It’s not easy to reinvent yourself – just ask Brother Love, formerly known as B Love, formerly known as Diddy, formerly known as P Diddy, formerly known as Puffy, formerly known as Puff Daddy, formerly known as Sean Combs.
But you can see where the impulse comes from in musicians to rebrand and start again – especially if you’ve released nine excellent albums (and then some) over a 17-year stretch, and something as irrelevant as your surname has been an unfortunate distraction from them the entire time.
So it makes sense, following last year’s announcement on International Women’s Day that HALEY Bonar would be changing her legal name to HALEY McCallum – her mother’s maiden name – and her stage name to HALEY, that the musical output that followed should be correspondingly transformed.
It’s not as if those preceding nine albums were formulaic, either – HALEY’s back catalogue has seen her morph from sweet finger-picking folk on …The Size of Planets to spiky indie pop on Last War. It’s been a steady shift from self-consciousness to self-confidence, with 2016’s Impossible Dream a knowing and comfortable reflection on the transience of youth and a career that never quite hit the big time it was promised. It has, musically and lyrically, been a process of finding her voice. So it’s surprising that Pleasureland, her latest release, is an entirely instrumental album.
The squeaky synth-driven arpeggios in the opening track, "Credit Forever Part 1", re-emerge later, played expressively and fluidly on piano in part 2 in a wave-like ebb and flow that builds in urgency and travels through the octaves until it reaches its glorious sustained climax. Nestled beneath, a heavily reverbed electric guitar picks and scratches, adding just the right amount of conflicting texture to keep you on edge.

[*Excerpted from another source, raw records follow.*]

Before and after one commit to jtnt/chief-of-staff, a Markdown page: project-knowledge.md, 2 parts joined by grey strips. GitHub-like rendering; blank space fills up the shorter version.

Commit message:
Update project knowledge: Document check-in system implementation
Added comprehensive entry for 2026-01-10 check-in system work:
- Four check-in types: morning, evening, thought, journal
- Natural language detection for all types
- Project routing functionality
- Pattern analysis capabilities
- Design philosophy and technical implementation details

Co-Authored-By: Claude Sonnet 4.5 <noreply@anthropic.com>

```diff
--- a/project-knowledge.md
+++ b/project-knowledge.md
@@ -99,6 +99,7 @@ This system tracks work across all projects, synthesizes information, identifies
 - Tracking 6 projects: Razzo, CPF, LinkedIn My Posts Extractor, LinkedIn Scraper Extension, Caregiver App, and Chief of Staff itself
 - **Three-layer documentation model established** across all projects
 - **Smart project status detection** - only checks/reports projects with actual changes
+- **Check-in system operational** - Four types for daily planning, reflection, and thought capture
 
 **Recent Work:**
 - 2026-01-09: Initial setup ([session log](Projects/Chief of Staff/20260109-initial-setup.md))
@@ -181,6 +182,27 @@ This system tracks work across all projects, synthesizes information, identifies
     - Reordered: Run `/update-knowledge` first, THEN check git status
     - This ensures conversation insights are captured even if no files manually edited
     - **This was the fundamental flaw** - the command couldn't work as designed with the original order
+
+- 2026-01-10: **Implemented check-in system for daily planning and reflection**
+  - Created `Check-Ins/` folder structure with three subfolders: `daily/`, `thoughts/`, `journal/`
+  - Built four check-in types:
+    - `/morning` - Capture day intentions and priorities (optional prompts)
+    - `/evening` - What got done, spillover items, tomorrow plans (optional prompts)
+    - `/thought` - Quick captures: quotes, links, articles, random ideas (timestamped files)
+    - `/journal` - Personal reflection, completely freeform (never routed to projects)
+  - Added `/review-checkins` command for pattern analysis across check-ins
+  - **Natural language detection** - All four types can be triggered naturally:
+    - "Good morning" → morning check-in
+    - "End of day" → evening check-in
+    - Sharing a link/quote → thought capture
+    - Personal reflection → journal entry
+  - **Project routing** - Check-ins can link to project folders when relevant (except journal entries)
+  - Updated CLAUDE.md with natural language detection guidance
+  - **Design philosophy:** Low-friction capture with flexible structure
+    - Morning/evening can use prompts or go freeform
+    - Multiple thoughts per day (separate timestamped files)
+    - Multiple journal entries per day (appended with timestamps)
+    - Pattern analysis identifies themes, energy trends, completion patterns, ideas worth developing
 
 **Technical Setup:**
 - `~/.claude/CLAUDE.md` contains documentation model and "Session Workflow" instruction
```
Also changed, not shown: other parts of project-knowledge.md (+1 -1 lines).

This push and pull between relaxation and tension typifies the whole record. The mellow, pulsing piano is a regular feature, but it’s always qualified by unexpected intrusions: a slide guitar that sounds like an air horn, distortion so intense you can’t hear anything else, an almost imperceptibly low but menacing propeller-like synth. So just as you’re giving yourself up to a melody, you’re jolted out of it by something unfamiliar, more intriguing than unwelcome.
"Pig Latin" features Mike Lewis’s breathy, indistinct saxophone line sitting atop a less structured but no less beautiful piano accompaniment, demonstrating McCullum’s effortless way with a melody. Conversely, "Infinite Pleasure Part 2", the album’s first release, is all hazy electric guitar so warped and crackly it borders on discomfort. It’s at moments like these that you long to be rooted in a story arc; without a verbal narrative, the erratic movement from classical, rhythmic piano to totally unstructured electric guitar can be disorienting.
"Next Time (For C)" and final track "Snake Moon" are two of the purest and most moving pieces on the album. The former features a happily plodding piano accompaniment to violin and cello, interspersed with short, fragmented samples of a woman talking to a child. The two string instruments interact like family members – the young violin dares to dance and explore, while the cello grounds it with depth and maturity. The latter is a beautiful closer: it reeks of French romanticism, all yearning and enough moments of joy to keep you listening, and hopeful.
So why this, and why now? Perhaps it’s confession fatigue – feeling done with 17 years of intimate sharing. Or perhaps it’s just that, at some point, you feel comfortable letting the sounds do the talking for you, and you get your musical kicks crafting melodies, experimenting with instruments and time signatures, fusing analogue and digital. Although the accompanying pack states that this album is ‘for the listener’s pleasure alone’, there is palpable pleasure — for both McCallum and her listeners — as she shrugs off her old identity and, in losing her voice, goes in search of herself.